a soule, as shall make it prompt upon all occasions to produce the same effect, but by frameing these affections of loue in the hearte which will as naturally bring forthe the other, as any cause doth produce the effect.
The deffinition which the Scripture giues us of loue is this. Love is the bond of perfection, first it is a bond or ligament. 2ly it makes the worke perfect. There is noe body but consists of partes and that which knitts these partes together, giues the body its perfection, because it makes eache parte soe contiguous to others as thereby they doe mutually participate with each other, both in strengthe and infirmity, in pleasure and paine. To instance in the most perfect of all bodies; Christ and his Church make one body; the severall partes of this body considered a parte before they were united, were as disproportionate and as much disordering as soe many contrary quallities or elements, but when Christ comes, and by his spirit and loue knitts all these partes to himselfe and each to other, it is become the most perfect and best proportioned body in the world, Eph. 4. 16. Christ, by whome all the body being knitt together by every joint for the furniture thereof, according to the effectuall power which is in the measure of every perfection of partes, a glorious body without spott or wrinkle; the ligaments hereof being Christ, or his love, for Christ is love, 1 John 4. 8. Soe this definition is right. Love is the bond of perfection.
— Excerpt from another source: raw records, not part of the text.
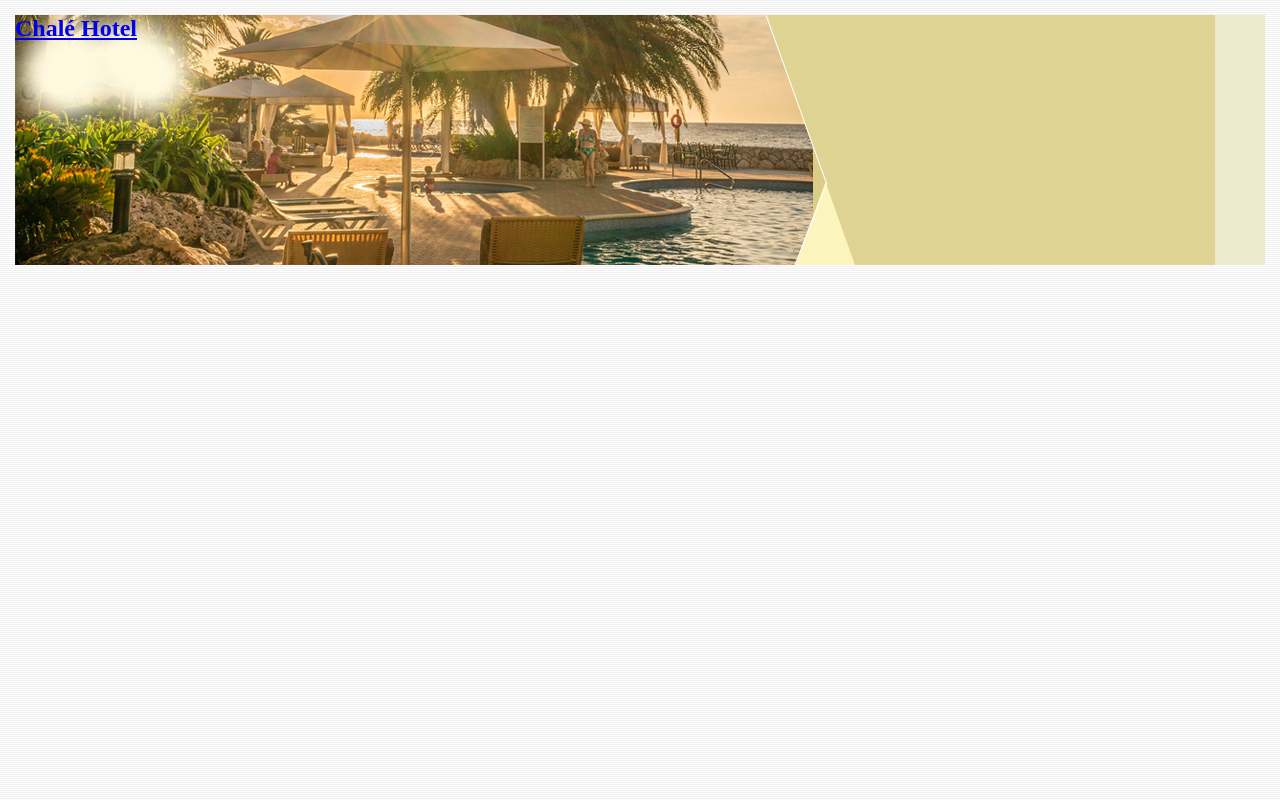
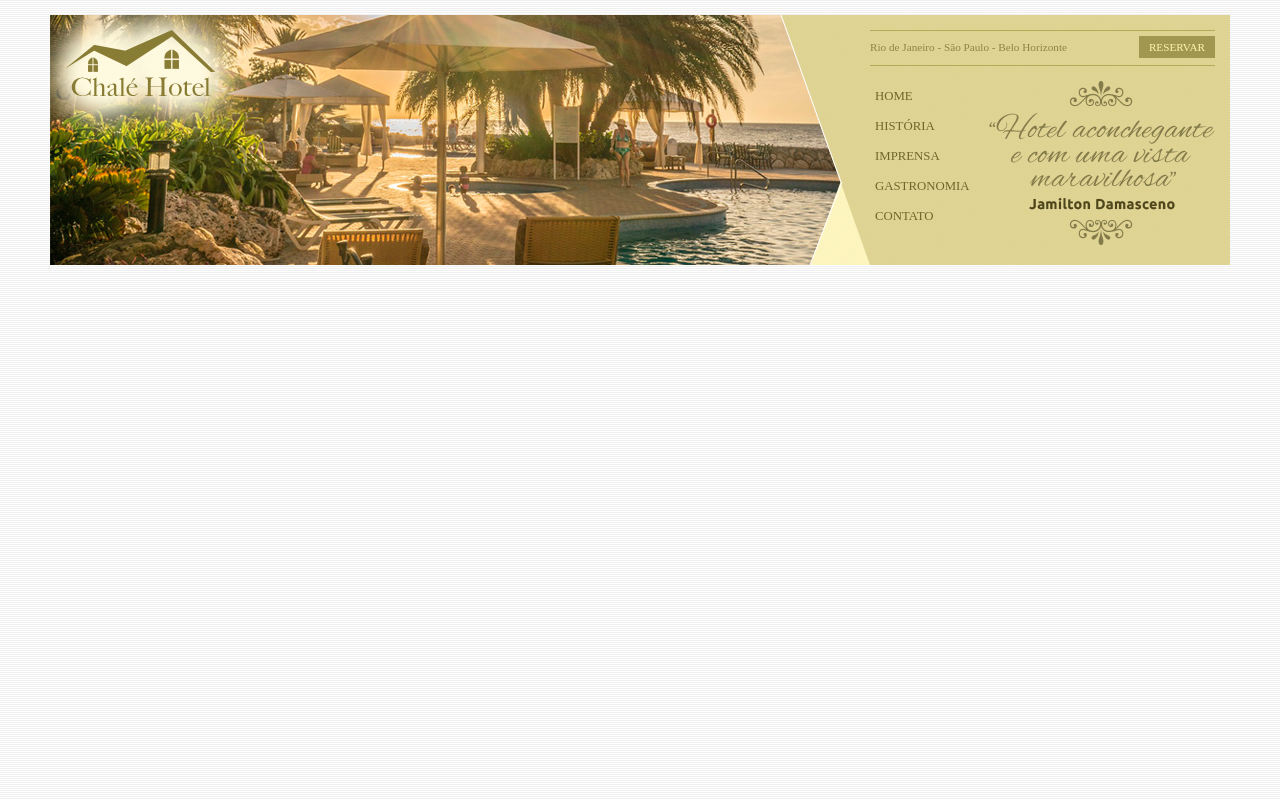
Before and after one commit to ahss-dev/Chale-Hotel, a plain HTML site: page index.html in a window 1280 px wide. Drawn offline with Linux system fonts and the light colour scheme.

Commit message:
feat: Topo finalizado com menu lateral

```diff
--- a/index.html
+++ b/index.html
@@ -14,13 +14,45 @@
         <div id="topo">
 
             <div id="area-logo">
-                <h1>
+                <h1 class="logo">
                     <a href="#">Chalé Hotel</a>
                 </h1>
             </div>
 
             <div id="area-menu">
-                <!-- <img src="imagens/topo-imagem-lateral.png" alt=""> -->
+
+                <div id="conteudo-menu">
+                    <div id="menu-locais">
+                        <span class="locais">
+                            Rio de Janeiro - São Paulo - Belo Horizonte
+                        </span>
+                        <a class="reserva" href="#">
+                            Reservar
+                        </a>
+                        <div style="clear: both;"></div>
+                    </div>
+
+                    <div id="menu">
+                        <ul id="navegacao">
+                            <li>
+                                <a href="#">Home</a>
+                            </li>
+                            <li>
+                                <a href="#">História</a>
+                            </li>
+                            <li>
+                                <a href="#">Imprensa</a>
+                            </li>
+                            <li>
+                                <a href="#">Gastronomia</a>
+                            </li>
+                            <li>
+                                <a href="#">Contato</a>
+                            </li>
+                        </ul>
+                        <img class="depoimento" src="imagens/depoimento.png" alt="">
+                    </div>
+                </div>
             </div>
         </div>
 
--- a/style.css
+++ b/style.css
@@ -13,31 +13,113 @@ body {
 
 #container {
     background: #ede9cc;
+    margin: 0 auto;
+    max-width: 1180px;
+    min-width: 740px;
     width: 100%;
 }
 
 #topo {
     background: #dbcd87;
-    max-width: 1200px;
     height: 15.4em;
     min-height: 250px;
     position: relative;
 }
 
+.logo a {
+    position: absolute;
+    top: 15px;
+    left: 15px;
+    z-index: 3;
+    background: url(imagens/logo.png) no-repeat;
+    width: 151px;
+    height: 66px;
+    /* Metodo para esconder o texto da imagem, mas deixar ele acessível para os
+    leitores de tela */
+    text-indent: -9000px;
+}
+
 #area-logo {
     position: absolute;
+    background: url(imagens/topo-imagem-principal.png) no-repeat;
+    top: 0;
+    left: 0;
     width: 100%;
     height: 250px;
-    top: 0;
-    left: 0;
-    background: url(imagens/topo-imagem-principal.png) no-repeat;
+    z-index: 1;
 }
 
 #area-menu {
+    position: absolute;
     background: url(imagens/topo-imagem-lateral.png) no-repeat;
+    top: 0;
+    right: 0;
     width: 450px;
     height: 250px;
-    position: absolute;
-    top: 0;
-    right: 0;
+    z-index: 2;
 }
+
+#conteudo-menu {
+    margin-left: 90px;
+    margin-right: 15px;
+    padding-top: 15px;
+}
+
+#menu-locais {
+    border-bottom: 1px solid #b5ab56;
+    border-top: 1px solid #b5ab56;
+    padding-top: 5px;
+    padding-bottom: 5px;
+    font-size: 0.7em;
+    color: #8b8448;
+}
+
+#menu-locais .locais {
+    float: left;
+    line-height: 2.1em;
+}
+
+a {
+    text-decoration: none;
+}
+
+a.reserva {
+    text-transform: uppercase;
+    background: #a29750;
+    color: #fff5b0;
+    padding: 5px 10px;
+    float: right;
+}
+
+/* Barra de navegação vertival */
+
+#menu {
+    margin-top: 15px;
+}
+
+.depoimento {
+    width: 226px;
+    height: 164px;
+    float: right;
+}
+
+ul {
+    list-style: none;
+}
+
+ul#navegacao {
+    float: left;
+}
+
+ul#navegacao a {
+    text-transform: uppercase;
+    font-size: 0.8em;
+    padding: 5px;
+    color: #6e672c;
+    line-height: 30px;
+}
+
+ul#navegacao a:hover {
+    background: #fdf6be;
+    transition: 0.4s;
+}
```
From hence we may frame these conclusions. 1. First of all, true Christians are of one body in Christ, 1 Cor. 12. 12. 13. 17. Ye are the body of Christ and members of their parte. All the partes of this body being thus vnited are made soe contiguous in a speciall relation as they must needes partake of each other's strength and infirmity; joy and sorrowe, weale and woe. 1 Cor. 12. 26. If one member suffers, all suffer with it, if one be in honor, all rejoyce with it. 2ly. The ligaments of this body which knitt together are loue. 3ly. Noe body can be perfect which wants its propar ligament. 5ly. This sensibleness and sympathy of each other's conditions will necessarily infuse into each parte a native desire and endeavour, to strengthen, defend, preserve and comfort the other. To insist a little on this conclusion being the product of all the former, the truthe hereof will appeare both by precept